The first lesson is the potential negative effects of creeping ‘processisation’ (apologies to Shakespeare!). As a founder member of the Institute of Business Process Re-engineering I have a keen interest in how processes can make or break a business. However, that does not mean that I value business processes over everything else. What I saw at the hospital was experienced nurses who were in danger becoming slaves to process and who gave IT systems more respect than they are due. Last time I looked, IT systems had not fully conquered the garbage in / garbage out problem (which is what had happened in my case through a perfectly forgivable human error). When I started out on my career, it was often a lack of formal documented processes that made things difficult, but these days we have processes for everything – including processes for processes (aka processes management). That is by and large a good thing, until following a process becomes a substitute for common sense.
The second lesson is the possible negative consequences of not listening to what the customer wants; a problem is often driven by a mistaken belief that you know what the customer needs better than they do. This has been a dominant theme in the years that I have been working on company and project rescues. I can give one real example safely because it was a few years ago, turned out well in the end, and the directors of the company have now retired. The company had been very successful in the engineering sector with one flagship product and some ancillary products and services. When the founder retired, a new CEO turned up with the attitude of ‘everything is crap’ and ordered that the flagship product be replaced with something more ‘modern’. The sales team were told to go and spread the word about this forthcoming ‘silver bullet’ product that would do everything and more… Unfortunately the company had made three bad (nearly fatal) mistakes:
- nobody ever asked the clients if they wanted the main product to be replaced, or whether their own production systems could accommodate a major and discontinuous change
- realising that they were on a sticky wicket, the sale people tried to justify the change to clients by saying that the current offering was ‘broken’, ‘not modern’ etc
- building the replacement product was outsourced and became a long running failing project that even made it into the trade press
Having been told that the current product was no good, and with no sign of the replacement product arriving any time soon, clients started to drift away. By the time my company was asked to get involved (we specialised in company rescues) the client was already in administration. Therefore, there were lots of legal and financial issues to be resolved by my colleagues while I led a campaign to keep the current clientele.
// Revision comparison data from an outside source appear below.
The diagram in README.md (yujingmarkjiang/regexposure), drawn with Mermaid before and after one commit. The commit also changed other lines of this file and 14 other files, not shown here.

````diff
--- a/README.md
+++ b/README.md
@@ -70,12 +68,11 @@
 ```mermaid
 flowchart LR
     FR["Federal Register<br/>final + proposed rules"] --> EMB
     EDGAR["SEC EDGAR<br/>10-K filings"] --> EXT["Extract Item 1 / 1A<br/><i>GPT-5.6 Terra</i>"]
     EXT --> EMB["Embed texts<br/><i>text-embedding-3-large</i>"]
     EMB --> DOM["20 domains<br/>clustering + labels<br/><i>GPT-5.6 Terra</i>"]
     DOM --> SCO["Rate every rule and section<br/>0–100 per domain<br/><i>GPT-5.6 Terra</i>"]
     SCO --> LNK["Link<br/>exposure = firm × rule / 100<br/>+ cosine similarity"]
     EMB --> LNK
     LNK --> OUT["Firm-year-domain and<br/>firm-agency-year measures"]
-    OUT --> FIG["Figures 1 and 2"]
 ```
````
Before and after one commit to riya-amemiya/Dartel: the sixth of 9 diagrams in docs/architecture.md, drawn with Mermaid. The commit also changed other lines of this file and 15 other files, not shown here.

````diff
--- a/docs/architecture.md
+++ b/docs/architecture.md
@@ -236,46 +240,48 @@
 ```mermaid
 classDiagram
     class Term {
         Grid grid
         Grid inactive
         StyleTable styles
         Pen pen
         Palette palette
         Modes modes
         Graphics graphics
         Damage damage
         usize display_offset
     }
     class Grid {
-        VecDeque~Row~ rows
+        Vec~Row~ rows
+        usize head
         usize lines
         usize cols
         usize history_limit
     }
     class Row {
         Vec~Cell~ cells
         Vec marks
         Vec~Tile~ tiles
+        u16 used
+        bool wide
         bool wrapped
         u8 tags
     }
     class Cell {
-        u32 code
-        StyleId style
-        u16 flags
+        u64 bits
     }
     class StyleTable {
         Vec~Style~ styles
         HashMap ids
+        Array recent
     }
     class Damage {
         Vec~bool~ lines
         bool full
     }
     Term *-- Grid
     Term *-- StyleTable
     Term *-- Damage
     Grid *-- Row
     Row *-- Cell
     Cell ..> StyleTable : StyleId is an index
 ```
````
As part of the rescue I used my project management experience to recast and deliver the new product based on true customer requirements and using the in-house personnel rather than the expensive external consultants (they had gone anyway by that stage).
I know I can seem like a stuck record when banging on about the need to focus on customer requirements, and to really listen to what they are telling you, but when so many of the problems you have resolved during your career have been caused by a failure in this regard, it does become a bit of an obsession.
BTW the nurses, doctors and surgeons did a great job and retain my undying gratitude. I hope they will forgive me for using a minor blip to make a broader point.